The majority in this case has adopted a rule that, notwithstanding the existence of an arbitration clause and an arbitrable issue, the trustees of a pension fund may sue in the district court for contributions which they believe are owing. This case does not call for the adoption of so broad a rule. I believe that restraint is dictated when attempting to fashion a new body of law to fit in the interstice between two important federal policies, those of promoting resort to arbitration in collective bargaining disputes and of preserving the independence of pension funds. At this juncture the position I espouse, that where a conflict of interest exists the trustees may bring their own suit, protects the purposes of ERISA to the extent required by this case without, as the majority does, carving a broad exception from the policy of promoting arbitration.
One implication of the bright-line approach taken by the majority is that the union would not have standing in the trustees' action, either to demonstrate that arbitration would not impugn the trustees' rights under the pension trust or to assert its interest in the subject of the dispute. I believe that the union should have standing to assert either or both of these positions in the trustees' action, and I agree with the majority that my approach would give this right to the union. In my view such a result is required not only by principles of fairness but also in order to accord a proper deference to the arbitration provision of the collective bargaining agreement.

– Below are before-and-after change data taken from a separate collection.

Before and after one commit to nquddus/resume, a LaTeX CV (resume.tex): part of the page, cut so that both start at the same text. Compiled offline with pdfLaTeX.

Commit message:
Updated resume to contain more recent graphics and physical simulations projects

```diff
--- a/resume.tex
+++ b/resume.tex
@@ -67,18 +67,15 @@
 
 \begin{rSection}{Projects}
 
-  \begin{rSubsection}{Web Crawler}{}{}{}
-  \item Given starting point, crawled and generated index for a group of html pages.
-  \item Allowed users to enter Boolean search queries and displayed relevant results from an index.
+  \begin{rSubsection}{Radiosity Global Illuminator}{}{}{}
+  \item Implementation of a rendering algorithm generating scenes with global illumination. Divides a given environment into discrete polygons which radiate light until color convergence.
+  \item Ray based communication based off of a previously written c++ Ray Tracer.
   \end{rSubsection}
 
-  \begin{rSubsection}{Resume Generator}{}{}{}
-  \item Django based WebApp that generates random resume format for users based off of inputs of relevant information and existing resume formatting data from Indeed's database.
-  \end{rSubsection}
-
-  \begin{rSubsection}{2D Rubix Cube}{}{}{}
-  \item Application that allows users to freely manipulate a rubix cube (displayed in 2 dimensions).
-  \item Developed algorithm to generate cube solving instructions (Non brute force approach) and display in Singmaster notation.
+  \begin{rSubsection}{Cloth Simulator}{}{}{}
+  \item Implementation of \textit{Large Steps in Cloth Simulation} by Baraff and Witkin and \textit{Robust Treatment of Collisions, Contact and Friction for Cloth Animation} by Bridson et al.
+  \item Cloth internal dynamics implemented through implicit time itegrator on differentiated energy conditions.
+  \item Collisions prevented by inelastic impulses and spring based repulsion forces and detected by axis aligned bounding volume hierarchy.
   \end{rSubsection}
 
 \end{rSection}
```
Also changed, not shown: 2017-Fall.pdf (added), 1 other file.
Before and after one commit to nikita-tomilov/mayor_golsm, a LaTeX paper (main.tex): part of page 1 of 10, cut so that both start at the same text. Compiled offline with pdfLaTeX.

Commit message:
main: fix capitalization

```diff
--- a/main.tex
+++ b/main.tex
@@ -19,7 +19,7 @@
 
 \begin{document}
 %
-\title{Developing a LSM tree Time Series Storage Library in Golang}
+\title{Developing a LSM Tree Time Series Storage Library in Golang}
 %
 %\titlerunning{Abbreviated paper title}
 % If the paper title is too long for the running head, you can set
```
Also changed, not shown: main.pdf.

My approach would normally dictate that I dissent in a case, such as this one, where the trustees have failed to join the union as a defendant, because the failure to join the union deprives the union of the opportunity to assert in the district court that arbitration would not jeopardize the pension fund's interest. In this case, however, the Union was joined by the Employer as a third-party defendant. Under Rule 14(a) of the Federal Rules of Civil Procedure, the Union could have asserted that the district court lacked subject matter jurisdiction because of the arbitration clause. The Employer actually asserted this, however, and in response the Trustees argued to the district court and in their brief on appeal that the conflict of interest between the Trustees and the Union made arbitration impermissible. The Employer thus raised the same arbitration defense that the Union could have raised. Furthermore, the Trustees argued that the conflict of interest made arbitration impossible, the same response it would have given had it been the Union raising the arbitration defense. Under these circumstances, I conclude that the Union is not prejudiced by my reaching the conflict of interest issue and concluding that the existence of the conflict precludes arbitration of this dispute over the pension fund contribution. While I believe that the rule adopted by the majority is broader than necessary, I concur with the majority that the circumstances of this case justify allowing the Trustees to sue directly.